Material to process:
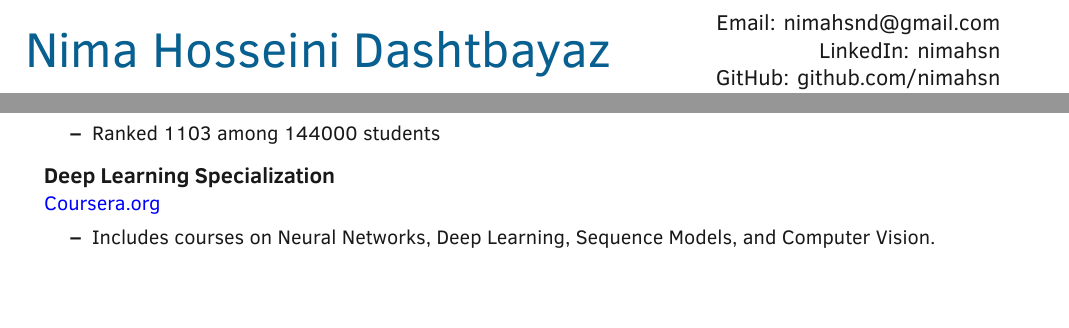
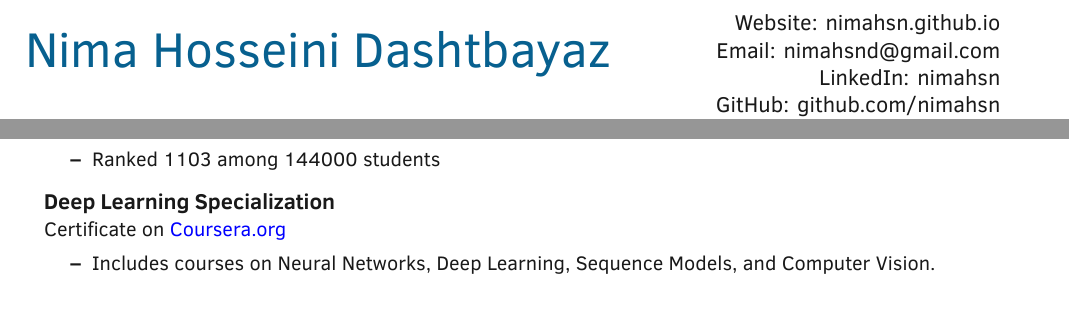
Before and after one commit to nimahsn/resume_nimahsn, a LaTeX CV (CV_NimaHosseini.tex, which reads sections/certificates.tex): two parts of pages 1 and 2 of 3, joined at a grey line, cut at the place of the change. Compiled offline with XeLaTeX; a missing font is replaced by an installed copy or a similar font.

Commit message:
updated info

```diff
--- a/CV_NimaHosseini.tex
+++ b/CV_NimaHosseini.tex
@@ -35,7 +35,7 @@
 \begin{document}
 % Heading
 \headinginline{Nima Hosseini Dashtbayaz}{
-    % Website: \website{example.com} \\
+    Website: \website{nimahsn.github.io} \\
     Email: \email{nimahsnd@gmail.com} \\
     LinkedIn: \linkedin{nimahsn} \\
     GitHub: \github{nimahsn} \\
--- a/sections/certificates.tex
+++ b/sections/certificates.tex
@@ -46,7 +46,7 @@
 
 	\entrybig
 	{\textbf{Deep Learning Specialization}}{}
-	{\href{https://coursera.org/share/1ae1402462c9ed46938dc6bd1ddce5d8}{\color{blue}Coursera.org}}{}
+	{Certificate on \href{https://coursera.org/share/1ae1402462c9ed46938dc6bd1ddce5d8}{\color{blue}Coursera.org}}{}
 	\innerlist{
 		\entry{Includes courses on Neural Networks, Deep Learning, Sequence Models, and Computer Vision.}
 		% 	\entryextra{A more detailed explanation of the project}
```
Also changed, not shown: CV_NimaHosseini.pdf.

About this task: In the answer, all of the material should appear exactly as given, with no picture carried over.

Output for this task:
Before and after one commit to nimahsn/resume_nimahsn, a LaTeX CV (CV_NimaHosseini.tex, which reads sections/certificates.tex): two parts of pages 1 and 2 of 3, joined at a grey line, cut at the place of the change. Compiled offline with XeLaTeX; a missing font is replaced by an installed copy or a similar font.

Commit message:
updated info

```diff
--- a/CV_NimaHosseini.tex
+++ b/CV_NimaHosseini.tex
@@ -35,7 +35,7 @@
 \begin{document}
 % Heading
 \headinginline{Nima Hosseini Dashtbayaz}{
-    % Website: \website{example.com} \\
+    Website: \website{nimahsn.github.io} \\
     Email: \email{nimahsnd@gmail.com} \\
     LinkedIn: \linkedin{nimahsn} \\
     GitHub: \github{nimahsn} \\
--- a/sections/certificates.tex
+++ b/sections/certificates.tex
@@ -46,7 +46,7 @@
 
 	\entrybig
 	{\textbf{Deep Learning Specialization}}{}
-	{\href{https://coursera.org/share/1ae1402462c9ed46938dc6bd1ddce5d8}{\color{blue}Coursera.org}}{}
+	{Certificate on \href{https://coursera.org/share/1ae1402462c9ed46938dc6bd1ddce5d8}{\color{blue}Coursera.org}}{}
 	\innerlist{
 		\entry{Includes courses on Neural Networks, Deep Learning, Sequence Models, and Computer Vision.}
 		% 	\entryextra{A more detailed explanation of the project}
```
Also changed, not shown: CV_NimaHosseini.pdf.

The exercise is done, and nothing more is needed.